[Web page edit records]
============================================================

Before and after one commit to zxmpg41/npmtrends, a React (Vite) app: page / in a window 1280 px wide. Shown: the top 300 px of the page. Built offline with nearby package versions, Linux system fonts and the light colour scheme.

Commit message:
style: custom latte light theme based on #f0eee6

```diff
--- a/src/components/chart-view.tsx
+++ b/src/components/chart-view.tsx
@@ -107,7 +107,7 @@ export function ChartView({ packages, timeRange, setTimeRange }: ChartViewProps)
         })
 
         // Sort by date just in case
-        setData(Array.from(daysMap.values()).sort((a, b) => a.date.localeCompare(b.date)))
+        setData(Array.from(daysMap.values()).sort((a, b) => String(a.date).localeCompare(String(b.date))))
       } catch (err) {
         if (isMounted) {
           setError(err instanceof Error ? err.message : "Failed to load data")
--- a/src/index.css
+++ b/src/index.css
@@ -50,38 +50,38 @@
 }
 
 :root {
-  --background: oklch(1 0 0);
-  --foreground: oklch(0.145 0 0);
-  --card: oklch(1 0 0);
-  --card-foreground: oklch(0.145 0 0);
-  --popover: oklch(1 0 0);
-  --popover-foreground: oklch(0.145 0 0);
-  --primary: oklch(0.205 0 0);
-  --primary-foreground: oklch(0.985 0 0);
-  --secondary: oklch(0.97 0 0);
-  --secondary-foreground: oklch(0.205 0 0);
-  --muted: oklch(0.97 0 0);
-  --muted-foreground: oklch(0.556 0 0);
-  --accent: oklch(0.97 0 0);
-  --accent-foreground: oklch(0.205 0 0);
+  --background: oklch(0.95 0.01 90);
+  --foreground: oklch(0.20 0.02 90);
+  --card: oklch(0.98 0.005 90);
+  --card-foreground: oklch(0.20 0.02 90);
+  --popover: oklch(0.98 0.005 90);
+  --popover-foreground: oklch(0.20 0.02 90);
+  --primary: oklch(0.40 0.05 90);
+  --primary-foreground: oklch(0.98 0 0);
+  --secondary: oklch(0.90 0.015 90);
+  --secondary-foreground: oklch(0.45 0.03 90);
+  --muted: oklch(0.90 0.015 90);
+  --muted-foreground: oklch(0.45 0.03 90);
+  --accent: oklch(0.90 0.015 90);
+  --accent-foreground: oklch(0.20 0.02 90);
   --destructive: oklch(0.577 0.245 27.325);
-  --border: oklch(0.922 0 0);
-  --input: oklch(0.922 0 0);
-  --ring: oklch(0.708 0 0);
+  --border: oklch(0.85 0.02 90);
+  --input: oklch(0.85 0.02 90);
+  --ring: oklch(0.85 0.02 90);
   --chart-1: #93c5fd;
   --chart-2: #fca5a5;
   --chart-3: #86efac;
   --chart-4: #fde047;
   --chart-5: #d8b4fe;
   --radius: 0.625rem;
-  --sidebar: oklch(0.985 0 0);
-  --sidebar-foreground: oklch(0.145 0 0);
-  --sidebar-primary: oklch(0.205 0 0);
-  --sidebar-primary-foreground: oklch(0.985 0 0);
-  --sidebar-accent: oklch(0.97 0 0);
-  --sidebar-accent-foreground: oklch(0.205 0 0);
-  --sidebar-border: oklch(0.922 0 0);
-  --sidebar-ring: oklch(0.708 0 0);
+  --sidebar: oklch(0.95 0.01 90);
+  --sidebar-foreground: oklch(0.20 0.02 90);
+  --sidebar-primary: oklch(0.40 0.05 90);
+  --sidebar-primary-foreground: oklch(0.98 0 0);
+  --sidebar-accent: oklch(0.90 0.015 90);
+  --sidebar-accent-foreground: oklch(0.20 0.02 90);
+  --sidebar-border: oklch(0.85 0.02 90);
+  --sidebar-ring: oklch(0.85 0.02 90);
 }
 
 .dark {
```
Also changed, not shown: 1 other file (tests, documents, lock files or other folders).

============================================================

(Action item)
For each line above that contains the word "secondary", make a copy.

(Answer to the problem)
-  --secondary: oklch(0.97 0 0);
-  --secondary-foreground: oklch(0.205 0 0);
+  --secondary: oklch(0.90 0.015 90);
+  --secondary-foreground: oklch(0.45 0.03 90);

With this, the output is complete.